Now posts ↓

Tuesday 9 April 2013

Did French Muslims save Jews from the Nazis?

A recent film has sparked debate over the role of the Great Paris Mosque in saving Jews from the Holocaust.

'Free Men (Les Hommes Libres)' tells the story of an Algerian black marketeer caught by the Nazis and sent to infiltrate the mosque, suspected of harboring Jews. There he sees the horror of the Nazis actions against French Jews and forms an unlikely friendship with a Jewish gay man.

The film, screened last year in Israel, is one of a new wave examining the long buried reality of France under occupation.

It wasn't until 1969 that a French film truly confronted the reality of Vichy and collaboration. That was Max Orphuls' 'The Sorrow and the Pity', but it wasn't shown on French television until 1981. President Mitterrand refused to apologies for France's role in the deportations of Jews.

President Chiric finally acknowledged France's guilt in 1995. Last year Francois Hollande told the 70th anniversary commemorations of the mass roundup by French police of Paris' Jews that "the truth is that the crime was committed in France, by France." All Parisian students pay a visit to the internment camp at La Cité de la Muette ("The Silent City") in the suburb of Drancy.

In the film the head of the mosque, Si Kaddour Ben Ghabrit, is seen protecting Jews, largely through false papers saying they are Muslim. One who becomes friends with the protagonist is based on the famous singer Salim Halali, an Algerian Jew. After the Nazis become suspicious that Ben Ghabrit is forging papers, he has a false headstone placed in the cometary to show that Halali's grandfather was Muslim.

Says the film's director, Ismaël Ferroukhi:
It shows another reality, that Muslims and Jews existed in peace. We have to remember that − with pride.
His point is underlined by Halili being played in the film by the Israeli Palestinian actor and musician Mahmud Shalaby.

Shalaby told Haaretz:
As a Palestinian, I could identify with the suffering he endured as a Jew. Halali is not Jewish only, but also an Arab with characteristics of Muslims from North Africa. At that time, religion was not of importance. Jews and Muslims lived together in brotherhood and love, without anything to come between them. Halali united everyone.
The ability of the mosque to aid Jews came from the fact that North Africa Jews and Arabs shared many similarities, including similar names. According to Jewish-American historian Robert Satloff, it is not clear whether the mosque deliberately and knowingly chose to help Jews. However witness testimony claims that 1,732 Resistance fighters including many Jews were hidden in the cellars, in a part of the mosque normally out of bounds to non-Muslims. A button would provide an alert when there was a raid.

One document has been sourced demonstrating the concern of the occupation authorities about the mosque.

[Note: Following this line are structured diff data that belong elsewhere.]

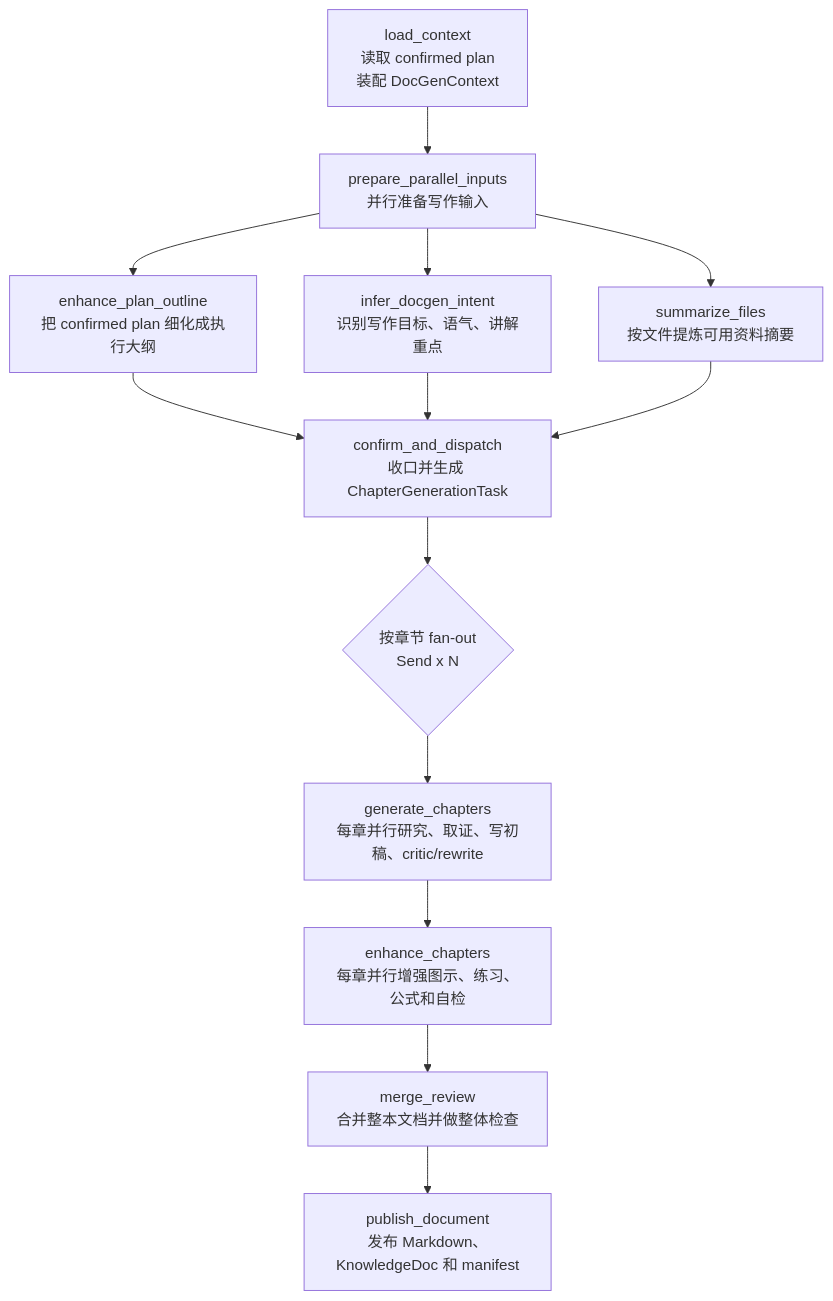
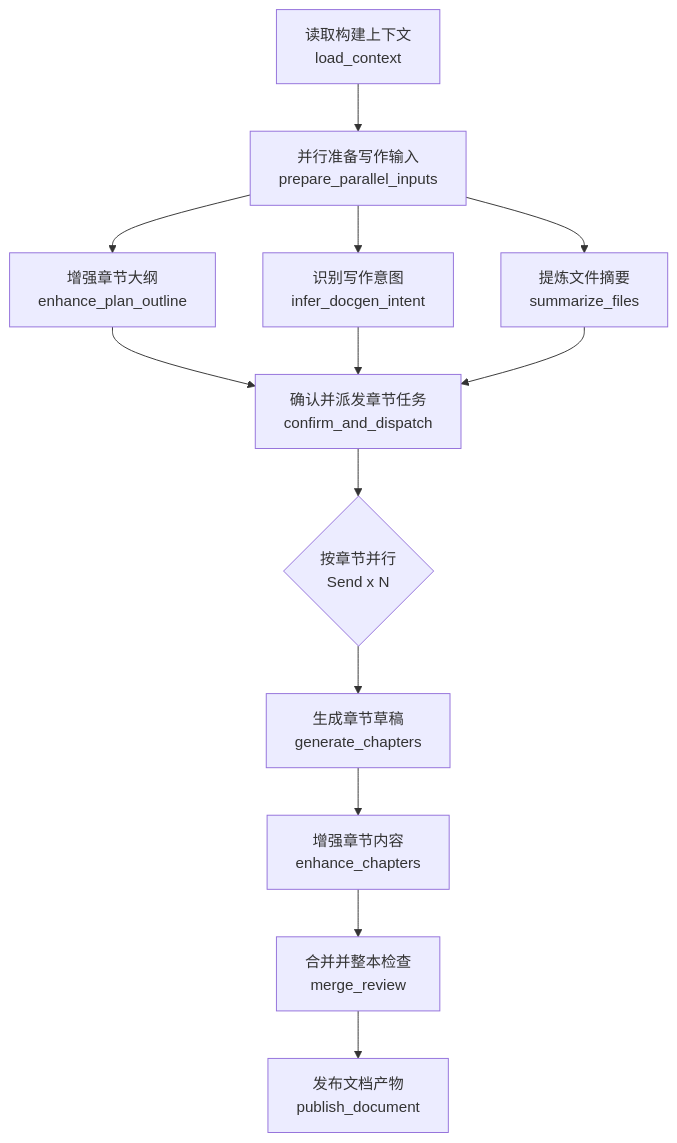
The diagram in backend/app/workflows/digest/docgen/README.md (aiteachme/AITeachMe), drawn with Mermaid before and after one commit. The commit also changed 5 other files, not shown here.

````diff
--- a/backend/app/workflows/digest/docgen/README.md
+++ b/backend/app/workflows/digest/docgen/README.md
@@ -31,29 +31,29 @@
 ```mermaid
 flowchart TD
-    A["load_context<br/>读取 confirmed plan<br/>装配 DocGenContext"]
+    A["读取构建上下文<br/>load_context"]
 
-    B["prepare_parallel_inputs<br/>并行准备写作输入"]
-    B1["enhance_plan_outline<br/>把 confirmed plan 细化成执行大纲"]
-    B2["infer_docgen_intent<br/>识别写作目标、语气、讲解重点"]
-    B3["summarize_files<br/>按文件提炼可用资料摘要"]
+    B["并行准备写作输入<br/>prepare_parallel_inputs"]
+    B1["增强章节大纲<br/>enhance_plan_outline"]
+    B2["识别写作意图<br/>infer_docgen_intent"]
+    B3["提炼文件摘要<br/>summarize_files"]
 
-    C["confirm_and_dispatch<br/>收口并生成 ChapterGenerationTask"]
-    D{"按章节 fan-out<br/>Send x N"}
-    E["generate_chapters<br/>每章并行研究、取证、写初稿、critic/rewrite"]
-    F["enhance_chapters<br/>每章并行增强图示、练习、公式和自检"]
-    G["merge_review<br/>合并整本文档并做整体检查"]
-    H["publish_document<br/>发布 Markdown、KnowledgeDoc 和 manifest"]
+    C["确认并派发章节任务<br/>confirm_and_dispatch"]
+    D{"按章节并行<br/>Send x N"}
+    E["生成章节草稿<br/>generate_chapters"]
+    F["增强章节内容<br/>enhance_chapters"]
+    G["合并并整本检查<br/>merge_review"]
+    H["发布文档产物<br/>publish_document"]
 
     A --> B
     B --> B1
     B --> B2
     B --> B3
     B1 --> C
     B2 --> C
     B3 --> C
     C --> D
     D --> E
     E --> F
     F --> G
     G --> H
 ```
````
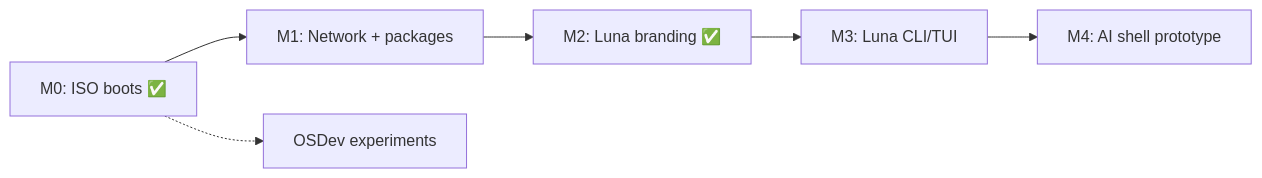
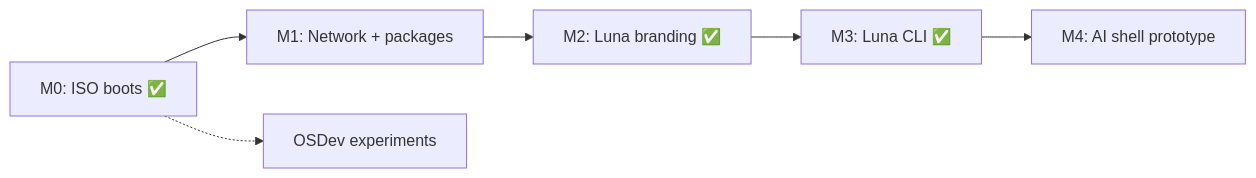
The diagram in docs/roadmap.md (c1cada3301-web/Luna), drawn with Mermaid before and after one commit. The commit also changed other lines of this file and 23 other files, not shown here.

First line of the commit message:
Luna 0.4.0: CLI, стабильный boot и документация UI.

````diff
--- a/docs/roadmap.md
+++ b/docs/roadmap.md
@@ -89,8 +93,8 @@
 ```mermaid
 flowchart LR
     M0[M0: ISO boots ✅] --> M1[M1: Network + packages]
     M1 --> M2[M2: Luna branding ✅]
-    M2 --> M3[M3: Luna CLI/TUI]
+    M2 --> M3[M3: Luna CLI ✅]
     M3 --> M4[M4: AI shell prototype]
     M0 -.-> OSDev[OSDev experiments]
 ```
````
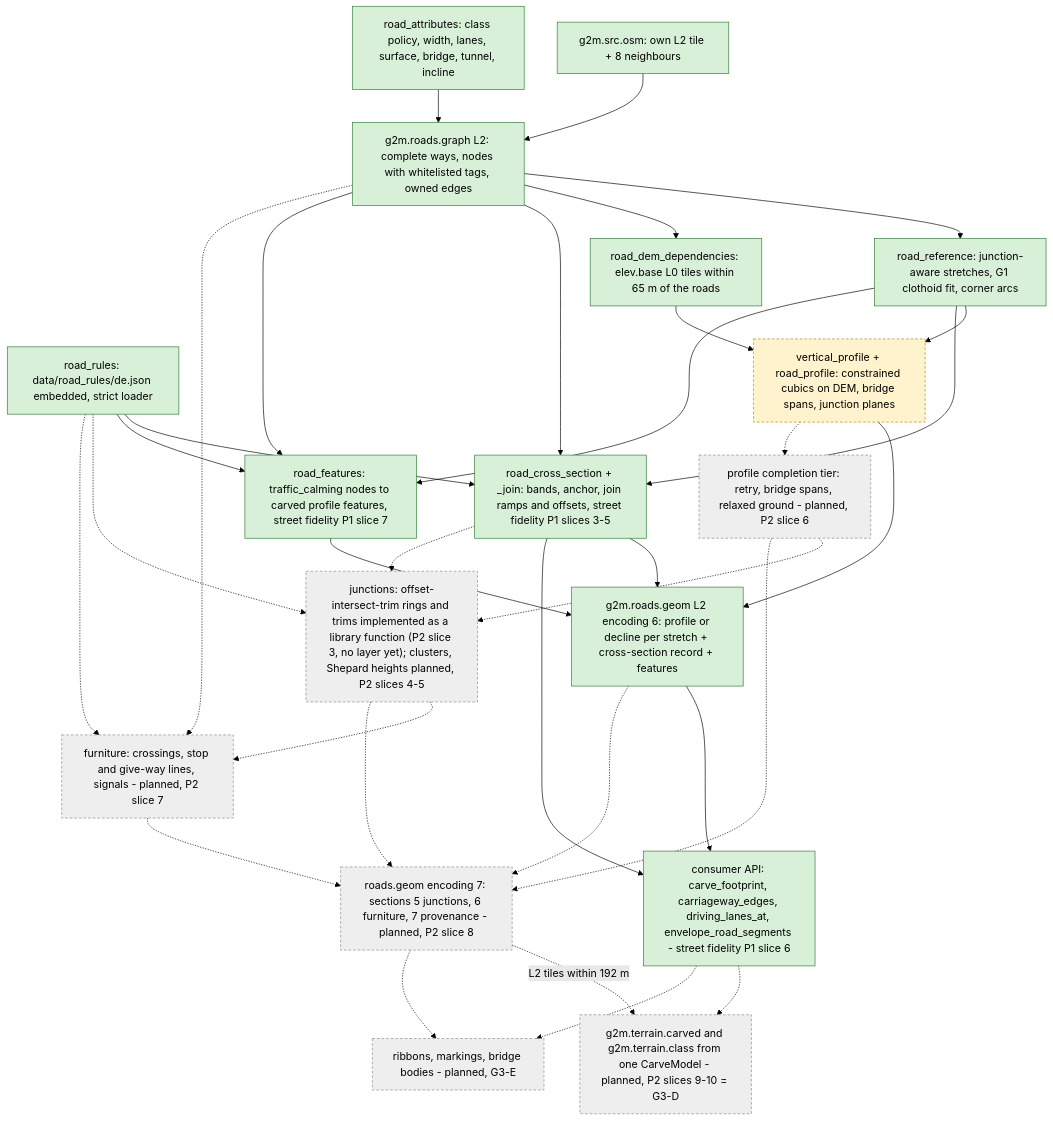
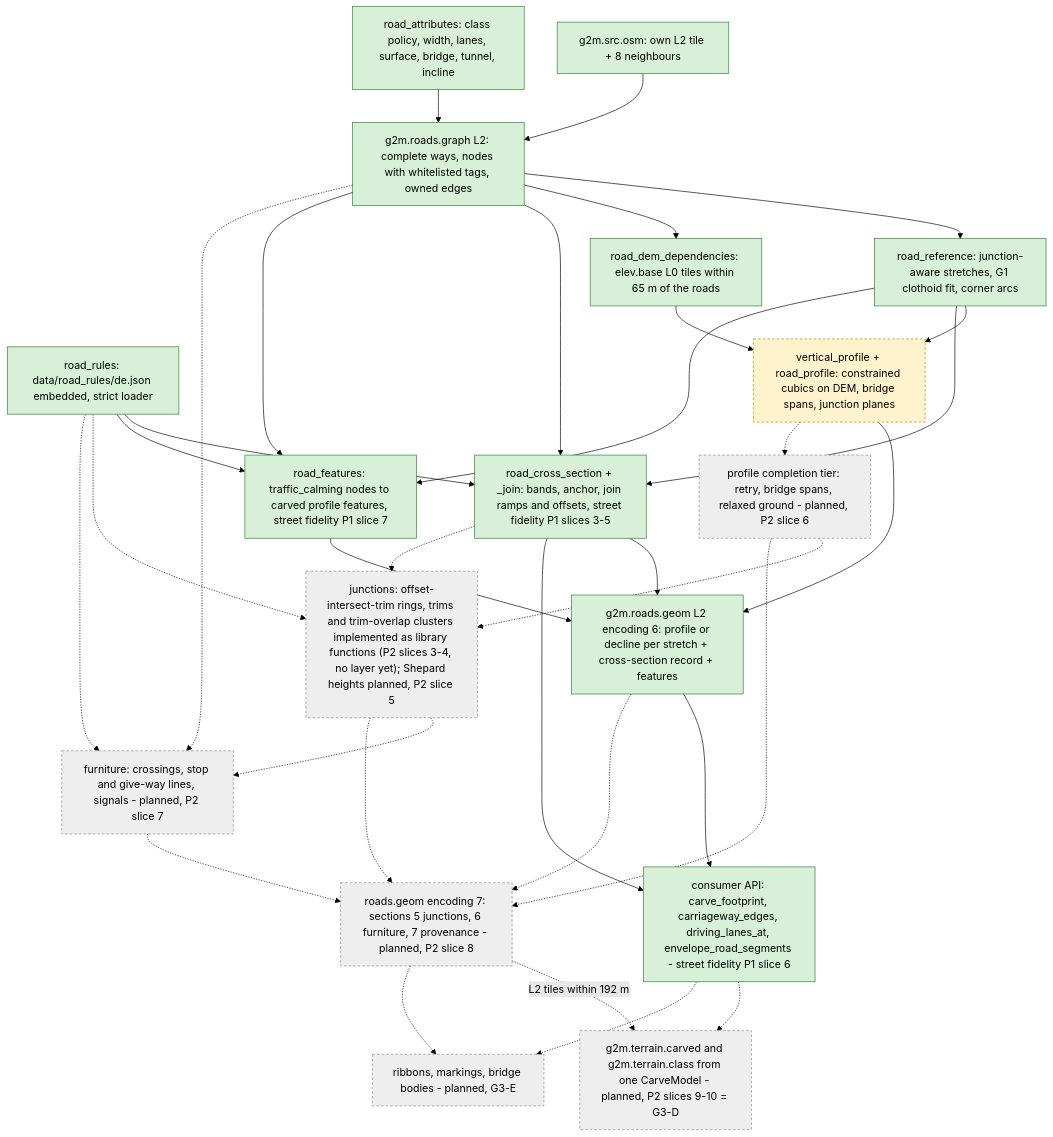
The diagram in docs/pipeline/roads.md (SebastianDanielFrenz/geo2map_engine), drawn with Mermaid (forest theme) before and after one commit. The commit also changed other lines of this file and 6 other files, not shown here.

````diff
--- a/docs/pipeline/roads.md
+++ b/docs/pipeline/roads.md
@@ -7,56 +7,56 @@
 ```mermaid
 flowchart TD
   OSM9["g2m.src.osm: own L2 tile + 8 neighbours"]
   ATTR["road_attributes: class policy, width, lanes, surface, bridge, tunnel, incline"]
   GRAPH["g2m.roads.graph L2: complete ways, nodes with whitelisted tags, owned edges"]
   RULES["road_rules: data/road_rules/de.json embedded, strict loader"]
   XS["road_cross_section + _join: bands, anchor, join ramps and offsets, street fidelity P1 slices 3-5"]
   API["consumer API: carve_footprint, carriageway_edges, driving_lanes_at, envelope_road_segments - street fidelity P1 slice 6"]
   REF["road_reference: junction-aware stretches, G1 clothoid fit, corner arcs"]
   DEMDEP["road_dem_dependencies: elev.base L0 tiles within 65 m of the roads"]
   PROF["vertical_profile + road_profile: constrained cubics on DEM, bridge spans, junction planes"]
   FEAT["road_features: traffic_calming nodes to carved profile features, street fidelity P1 slice 7"]
   GEOM["g2m.roads.geom L2 encoding 6: profile or decline per stretch + cross-section record + features"]
   COMPL["profile completion tier: retry, bridge spans, relaxed ground - planned, P2 slice 6"]
-  JUNC["junctions: offset-intersect-trim rings and trims implemented as a library function (P2 slice 3, no layer yet); clusters, Shepard heights planned, P2 slices 4-5"]
+  JUNC["junctions: offset-intersect-trim rings, trims and trim-overlap clusters implemented as library functions (P2 slices 3-4, no layer yet); Shepard heights planned, P2 slice 5"]
   FURN["furniture: crossings, stop and give-way lines, signals - planned, P2 slice 7"]
   GEOM7["roads.geom encoding 7: sections 5 junctions, 6 furniture, 7 provenance - planned, P2 slice 8"]
   CARVE["g2m.terrain.carved and g2m.terrain.class from one CarveModel - planned, P2 slices 9-10 = G3-D"]
   RIB["ribbons, markings, bridge bodies - planned, G3-E"]
   OSM9 --> GRAPH
   ATTR --> GRAPH
   GRAPH --> REF --> PROF
   GRAPH --> DEMDEP --> PROF
   RULES --> XS
   GRAPH --> XS
   REF --> XS
   XS --> GEOM
   GRAPH --> FEAT
   REF --> FEAT
   RULES --> FEAT
   FEAT --> GEOM
   PROF --> GEOM
   XS --> API
   GEOM --> API
   PROF -.-> COMPL
   COMPL -.-> JUNC
   XS -.-> JUNC
   RULES -.-> JUNC
   JUNC -.-> FURN
   GRAPH -.-> FURN
   RULES -.-> FURN
   COMPL -.-> GEOM7
   JUNC -.-> GEOM7
   FURN -.-> GEOM7
   GEOM -.-> GEOM7
   GEOM7 -.->|"L2 tiles within 192 m"| CARVE
   API -.-> CARVE
   API -.-> RIB
   GEOM7 -.-> RIB
   classDef done fill:#d8f0d8,stroke:#2e7d32,color:#000;
   classDef part fill:#fff3cd,stroke:#b58900,stroke-dasharray:4 3,color:#000;
   classDef plan fill:#eeeeee,stroke:#888888,stroke-dasharray:4 3,color:#000;
   class OSM9,ATTR,GRAPH,REF,DEMDEP,GEOM,RULES,XS,API,FEAT done;
   class PROF part;
   class COMPL,JUNC,FURN,GEOM7,CARVE,RIB plan;
 ```
````
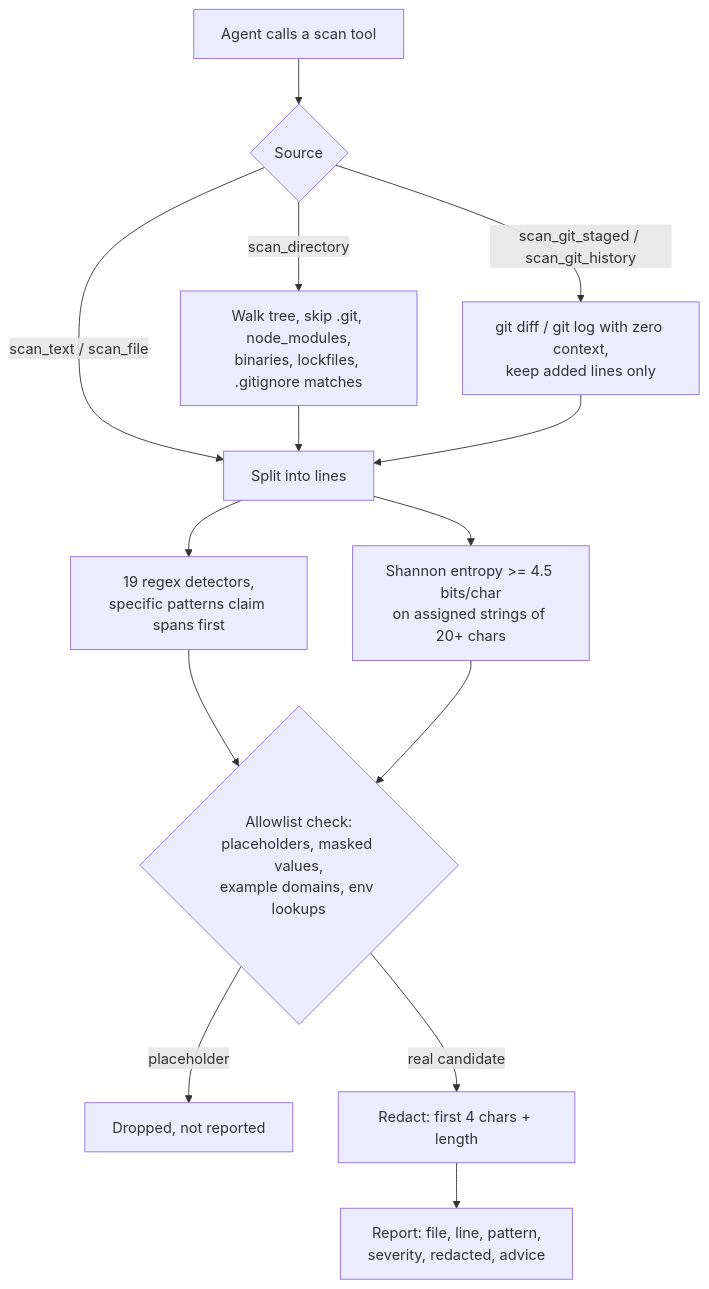
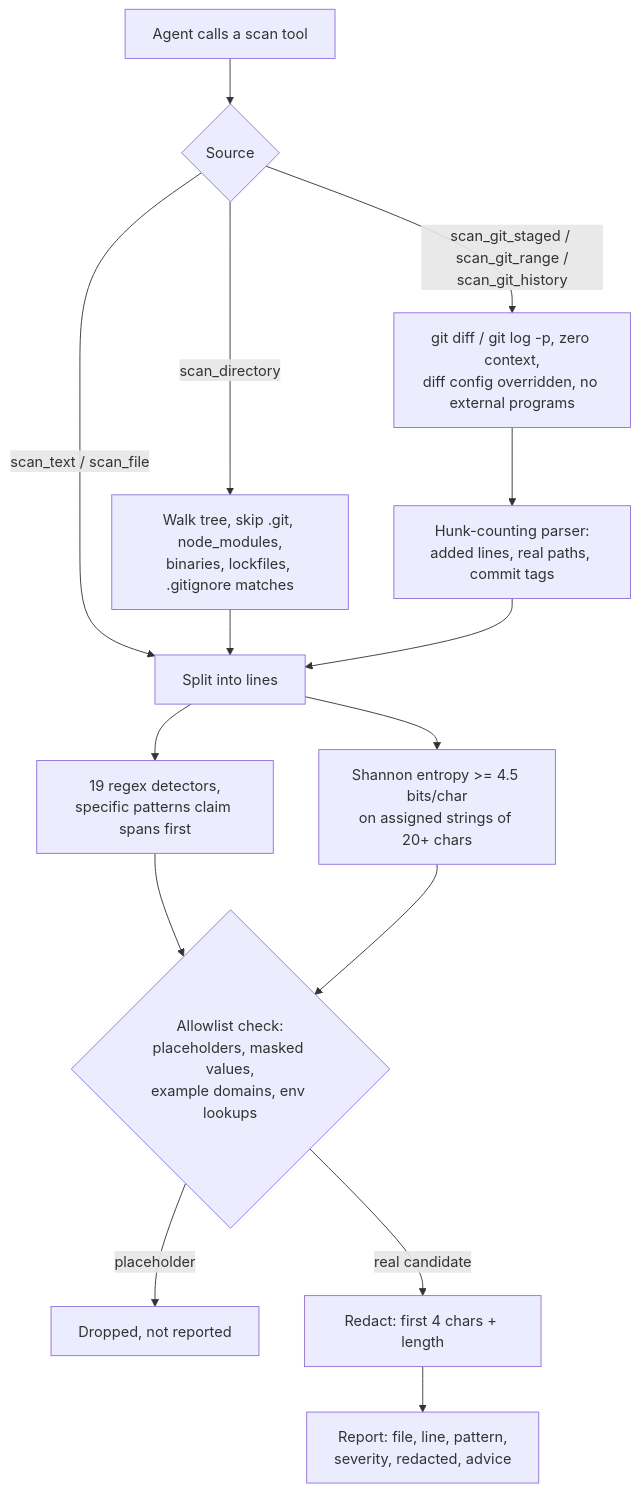
One commit to AleBrito124356/mcp-secret-sentinel changed the diagram in README.md. Above: the diagram before and after it, drawn with Mermaid. The commit also changed other lines of this file and 5 other files, not shown here.

````diff
--- a/README.md
+++ b/README.md
@@ -70,14 +84,14 @@
 ```mermaid
 flowchart TD
     A[Agent calls a scan tool] --> B{Source}
     B -->|scan_text / scan_file| C[Split into lines]
     B -->|scan_directory| D[Walk tree, skip .git, node_modules,<br/>binaries, lockfiles, .gitignore matches] --> C
-    B -->|scan_git_staged / scan_git_history| E[git diff / git log with zero context,<br/>keep added lines only] --> C
+    B -->|scan_git_staged / scan_git_range /<br/>scan_git_history| E[git diff / git log -p, zero context,<br/>diff config overridden, no external programs] --> P[Hunk-counting parser:<br/>added lines, real paths, commit tags] --> C
     C --> F[19 regex detectors,<br/>specific patterns claim spans first]
     C --> G[Shannon entropy >= 4.5 bits/char<br/>on assigned strings of 20+ chars]
     F --> H{Allowlist check:<br/>placeholders, masked values,<br/>example domains, env lookups}
     G --> H
     H -->|placeholder| I[Dropped, not reported]
     H -->|real candidate| J[Redact: first 4 chars + length]
     J --> K[Report: file, line, pattern,<br/>severity, redacted, advice]
 ```
````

The current head of the mosque says that individual Muslims would bring Jews they knew to the mosque to be helped but they have no documentation confirming their role during the war, which would be unlikely to exist anyway as it would have incriminated them.

The Yad Vashem Holocaust memorial authority says that they have done research on the mosque's role but have been unable to confirm any details. If evidence were found, they say, "we would be glad to bring up the matter of recognizing Benghabrit as a Righteous Among the Nations."

The film's success has brought new information to light. At one screening, a consultant on the film, Benjamin Stora, a French historian, was told by a woman that -- contrary to assumptions -- it was not just Jews of North African origin who were saved. She said that her Ashkenazim Jewish mother was one.

Film trailer with subtitles after the jump:

Enhanced by Zemanta

No comments:

Post a Comment